After several engagements, the centipede was finally able to grab the tail of the scorpion. It then bit off the scorpion's tail to disable it from delivering or injecting its poison.

With the scorpion's tail disabled, all it can do now was to rely on its pair of pincers. Unfortunately, the giant centipede has a bigger size body with more number of legs which makes it impossible for the scorpion to out-wrestle it. As a result, the scorpion was defeated.

Centipede versus Grasshopper Mouse

Normally, centipedes only prey on small sized insects such as bugs, spiders and cockroaches. Interestingly, giant centipedes can also hunt larger-sized prey such as the "Grasshopper Mouse".

National Geographic Channel have a wonderful discovery about the outcome of a giant centipede battling a grasshopper mouse. You can watch the video on the link provided below:


As shown on the video, the giant centipede had aggressively invaded the mouse's nest without fear. Those new born babies of the mother grasshopper mouse can easily be devoured by the giant centipede.

An interesting fact about a grasshopper mouse (especially females or mothers) is that, they won't back out from any challenge that involves threat to their offspring. And the most interesting fact is that, the females are the main combatants while the male goes to hide.

Going back into the video, the mother mouse went to confront the giant centipede. Their battle involves lightning-reflexes that when one of them receives a "vital hit", surely the creature that got hit will be the end of it. Fortunately, the grasshopper mouse was able to pin and disable the giant centipede saving its young from the unwary predator.

Snake versus Giant Centipede

Snake do belong into the "reptilian" world of creatures (while centipedes into the world of insects), but do you know that some giant centipede can go over-board by also attacking snakes as their prey?

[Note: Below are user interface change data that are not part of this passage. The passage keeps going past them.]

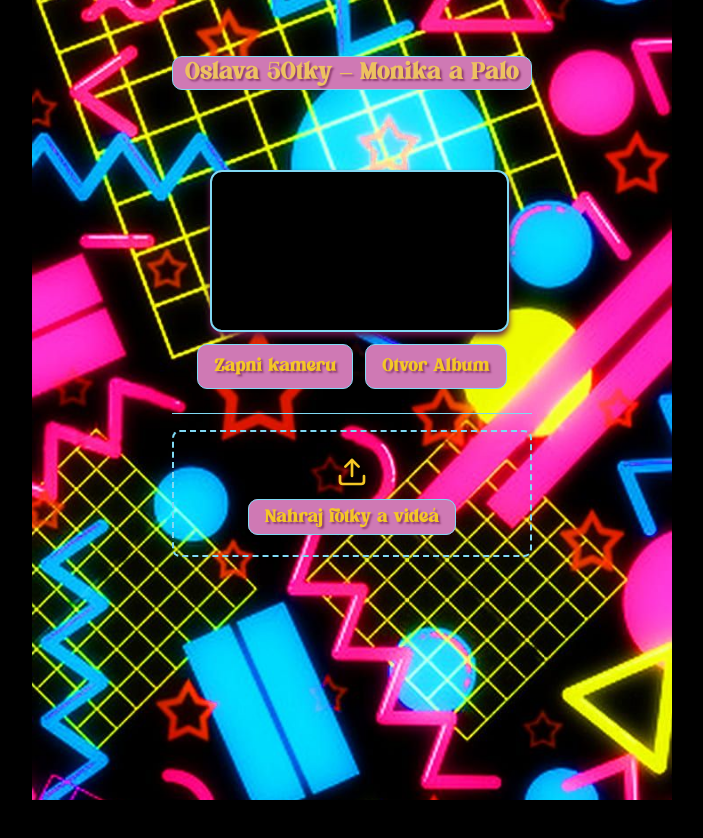
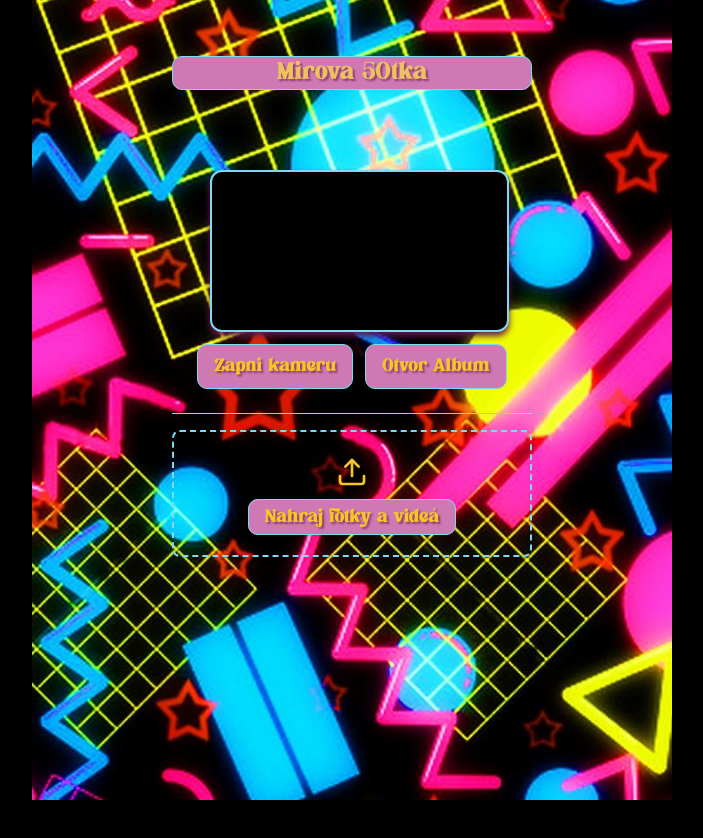
Before and after one commit to Jojoyoghurt12/website-4-10-2025, a Next.js app: page / in a window 1280 px wide. Shown: the top 838 px of the page, without its empty margins (288-991 px from the left). Built offline with nearby package versions, Linux system fonts and the light colour scheme.

Commit message:
Trying to fix api upload

```diff
--- a/app/page.tsx
+++ b/app/page.tsx
@@ -329,7 +329,7 @@ export default function Page() {
   return (
     <div className="relative min-h-[100vh]p-6 w-[360px] mx-auto">
       <h1 className="garamond-title box-text text-2xl text-center mb-20 mt-14 ">
-        Oslava 50tky – Monika a Palo
+        Mirova 50tka
       </h1>
 
 
```
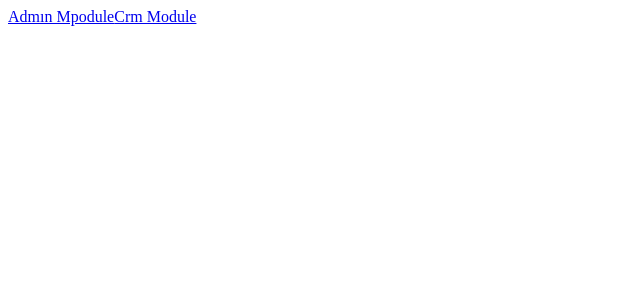
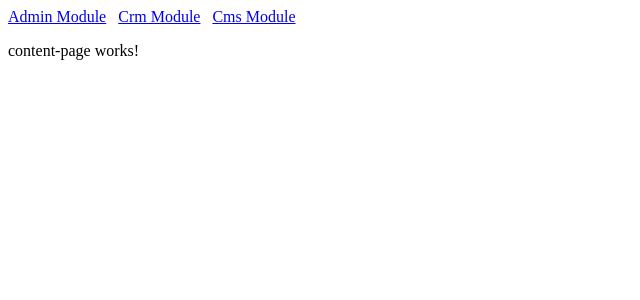
Before and after one commit to neominalsolutions/SiemensApp4, an Angular app: page /cms in a window 1280 px wide. Before the commit this address led to /. Shown: the top 300 px of the page, without its empty margins (0-640 px from the left). Built offline with nearby package versions, Linux system fonts and the light colour scheme.

Commit message:
Customer Interface

```diff
--- a/src/app/app-routing.module.ts
+++ b/src/app/app-routing.module.ts
@@ -1,5 +1,6 @@
 import { NgModule } from '@angular/core';
 import { RouterModule, Routes } from '@angular/router';
+import { NotFoundPageComponent } from './site-page/not-found-page/not-found-page.component';
 
 const routes: Routes = [
   {
@@ -12,6 +13,15 @@ const routes: Routes = [
     loadChildren: () =>
       import('./crm-page/crm-page.module').then((m) => m.CrmPageModule),
   },
+  {
+    path: 'cms',
+    loadChildren: () =>
+      import('./cmspage/cmspage.module').then((m) => m.CMSPageModule),
+  },
+  {
+    path: '**', // her zaman bulunamayan sayfalar için path en allta tanımlanır.
+    component: NotFoundPageComponent,
+  },
 ];
 
 @NgModule({
--- a/src/app/app.component.html
+++ b/src/app/app.component.html
@@ -1,4 +1,7 @@
-<a routerLink="admin"> Admın Mpodule</a>
+<a routerLink="admin"> Admin Module</a>
+&nbsp;
 <a routerLink="crm">Crm Module</a>
+&nbsp;
+<a routerLink="cms">Cms Module</a>
 
 <router-outlet></router-outlet>
--- a/src/app/app.module.ts
+++ b/src/app/app.module.ts
@@ -3,10 +3,12 @@ import { BrowserModule } from '@angular/platform-browser';
 
 import { AppRoutingModule } from './app-routing.module';
 import { AppComponent } from './app.component';
+import { NotFoundPageComponent } from './site-page/not-found-page/not-found-page.component';
 
 @NgModule({
   declarations: [
-    AppComponent
+    AppComponent,
+    NotFoundPageComponent
   ],
   imports: [
     BrowserModule,
--- /dev/null
+++ b/src/app/cmspage/content-page/content-page.component.html
@@ -0,0 +1 @@
+<p>content-page works!</p>
--- /dev/null
+++ b/src/app/site-page/not-found-page/not-found-page.component.html
@@ -0,0 +1 @@
+<p>Sayfa bulunamadı!</p>
```
Also changed, not shown: src/app/cmspage/cmspage-routing.module.ts (added, +16 -0 lines), src/app/cmspage/cmspage.module.ts (added, +17 -0 lines), src/app/cmspage/content-page/content-page.component.ts (added, +9 -0 lines), src/app/crm-page/models/customer.ts (added, +17 -0 lines), src/app/site-page/not-found-page/not-found-page.component.ts (added, +9 -0 lines), src/app/cmspage/content-page/content-page.component.scss (added), src/app/site-page/not-found-page/not-found-page.component.scss (added), 2 other files (tests, documents, lock files or other folders).
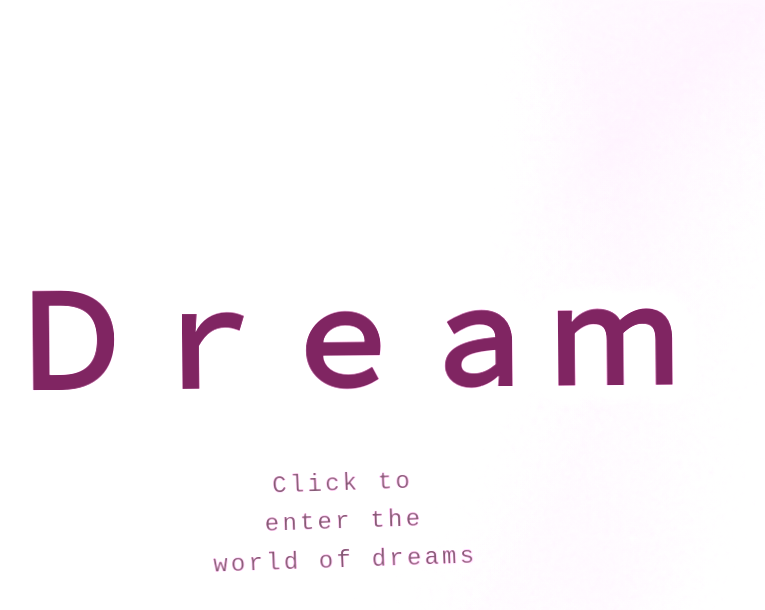
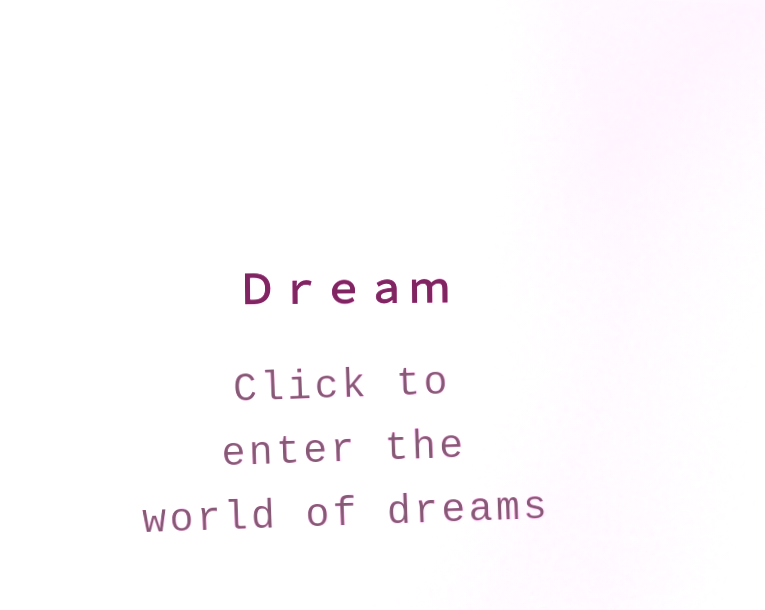
Before and after one commit to 9OwO6/Dream, a Next.js app: page / in a window 1280 px wide. Shown: the top 610 px of the page, without its empty margins (312-1077 px from the left). Built offline with nearby package versions, Linux system fonts and the light colour scheme.

Commit message:
style: 调整首页文字大小为2.5rem

```diff
--- a/app/page.tsx
+++ b/app/page.tsx
@@ -110,12 +110,12 @@ export default function Home() {
 
         @media (max-width: 768px) {
           button {
-            fontSize: 3rem !important;
+            fontSize: 2rem !important;
             letterSpacing: 0.2rem !important;
           }
 
           p {
-            fontSize: 1.2rem !important;
+            fontSize: 1.8rem !important;
             textAlign: center !important;
             padding: 0 1rem !important;
             maxWidth: 90% !important;
@@ -130,7 +130,7 @@ export default function Home() {
       <button
         onClick={() => router.push('/dreams')}
         style={{
-          fontSize: '8rem',
+          fontSize: '2.5rem',
           fontWeight: 'bold',
           color: '#1a365d',
           cursor: 'pointer',
@@ -145,7 +145,7 @@ export default function Home() {
           position: 'relative',
           zIndex: 1,
           fontFamily: 'monospace',
-          letterSpacing: '0.5rem'
+          letterSpacing: '0.2rem'
         }}
         onMouseEnter={(e) => {
           e.currentTarget.style.transform = 'scale(1.15) rotate(2deg)';
@@ -161,7 +161,7 @@ export default function Home() {
       <p
         style={{
           marginTop: '2rem',
-          fontSize: '1.5rem',
+          fontSize: '2.5rem',
           color: '#4a5568',
           cursor: 'pointer',
           transition: 'all 0.3s ease',
```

The majority of individuals claim that there is no way for a snake to fall as prey by any giant centipedes. It's because any snake can easily crush the centipede with their constricting-body (or inject their poisonous venom with their fangs). However, this was not the case from an interesting encounter between a giant centipede and snake in the plantation area in Penang, Malaysia.

Here's the video that went viral around the web which was about a giant centipede feeding on its snake prey:


As shown on the video, you can see that the giant centipede had genuinely grabbed the lower-half portion of the snake's body. The snake seem to panicked probably it doesn't know what to do. Suddenly, the snake rolled and twisted around showing some kind of painful struggle. At this point, the giant centipede had actually embedded its fangs deep into the snake's flesh.

After a few more minutes, the centipede's venom finally took effect where the snake can no longer move.

Giant Centipede versus a Young Viper Snake

In the Island of Macedonia, Golem Grad which is also known as "Snake Island", a group of scientists were surprised on what they had found on their exploration around the island. They had surprising encountered a young dead viper snake with a head and nose of a giant centipede sticking out from its stomach.

The scientists took both of the creatures in an attempt to solve the mystery. To find out the answer, they had dissected the snake's body to take the centipede out.

According to the scientists' speculations, both creatures had a duel and at some point, the viper managed to devour the centipede as a whole but still remained alive. Since the giant centipede was still alive, it chewed and ate the inside tissues of the snake. This was due to the findings of the scientists that the internal organs of the snake got dissolved and what only remains were the snake's stomach-wall. As a result, the snake died while the giant centipede died from suffocation or got poisoned by the snake's deadly venom.

The young snake viper measures exactly 20 centipedes in length while the giant centipede was about 16 centimeters. Thus, their difference in length is only 4 centimeters.

Wild Forest Ground

Overall, wild or giant centipedes have proven that they are indeed at the top of the food-chain specifically in the world of small creatures.